▶ [Activity]
Within the records, find every line that includes the word "aviso" and copy it.

^^^^

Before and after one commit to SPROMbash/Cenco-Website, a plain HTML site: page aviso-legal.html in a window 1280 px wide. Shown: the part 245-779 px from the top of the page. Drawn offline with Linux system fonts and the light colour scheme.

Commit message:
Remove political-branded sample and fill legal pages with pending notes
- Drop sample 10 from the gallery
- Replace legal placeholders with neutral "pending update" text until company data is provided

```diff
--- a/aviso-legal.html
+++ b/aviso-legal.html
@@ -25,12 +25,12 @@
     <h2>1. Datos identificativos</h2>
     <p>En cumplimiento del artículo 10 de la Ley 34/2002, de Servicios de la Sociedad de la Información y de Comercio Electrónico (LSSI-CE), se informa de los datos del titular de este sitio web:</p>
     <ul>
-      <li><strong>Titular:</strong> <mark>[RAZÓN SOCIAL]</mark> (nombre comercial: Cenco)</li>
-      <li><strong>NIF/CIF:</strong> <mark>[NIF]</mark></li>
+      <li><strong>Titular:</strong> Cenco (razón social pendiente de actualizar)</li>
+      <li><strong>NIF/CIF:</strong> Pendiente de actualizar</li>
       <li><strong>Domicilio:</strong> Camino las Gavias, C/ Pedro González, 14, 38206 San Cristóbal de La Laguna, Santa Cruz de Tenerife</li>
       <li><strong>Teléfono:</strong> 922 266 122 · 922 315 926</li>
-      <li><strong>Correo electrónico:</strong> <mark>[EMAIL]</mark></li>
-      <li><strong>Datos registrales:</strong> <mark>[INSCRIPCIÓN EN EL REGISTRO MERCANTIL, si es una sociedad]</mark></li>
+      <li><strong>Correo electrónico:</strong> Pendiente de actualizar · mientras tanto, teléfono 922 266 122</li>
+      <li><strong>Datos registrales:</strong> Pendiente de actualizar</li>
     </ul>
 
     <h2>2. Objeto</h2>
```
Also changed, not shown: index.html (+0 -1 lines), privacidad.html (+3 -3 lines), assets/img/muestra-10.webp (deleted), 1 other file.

^^^^

▶ [Reply to the task]
Before and after one commit to SPROMbash/Cenco-Website, a plain HTML site: page aviso-legal.html in a window 1280 px wide. Shown: the part 245-779 px from the top of the page. Drawn offline with Linux system fonts and the light colour scheme.
--- a/aviso-legal.html
+++ b/aviso-legal.html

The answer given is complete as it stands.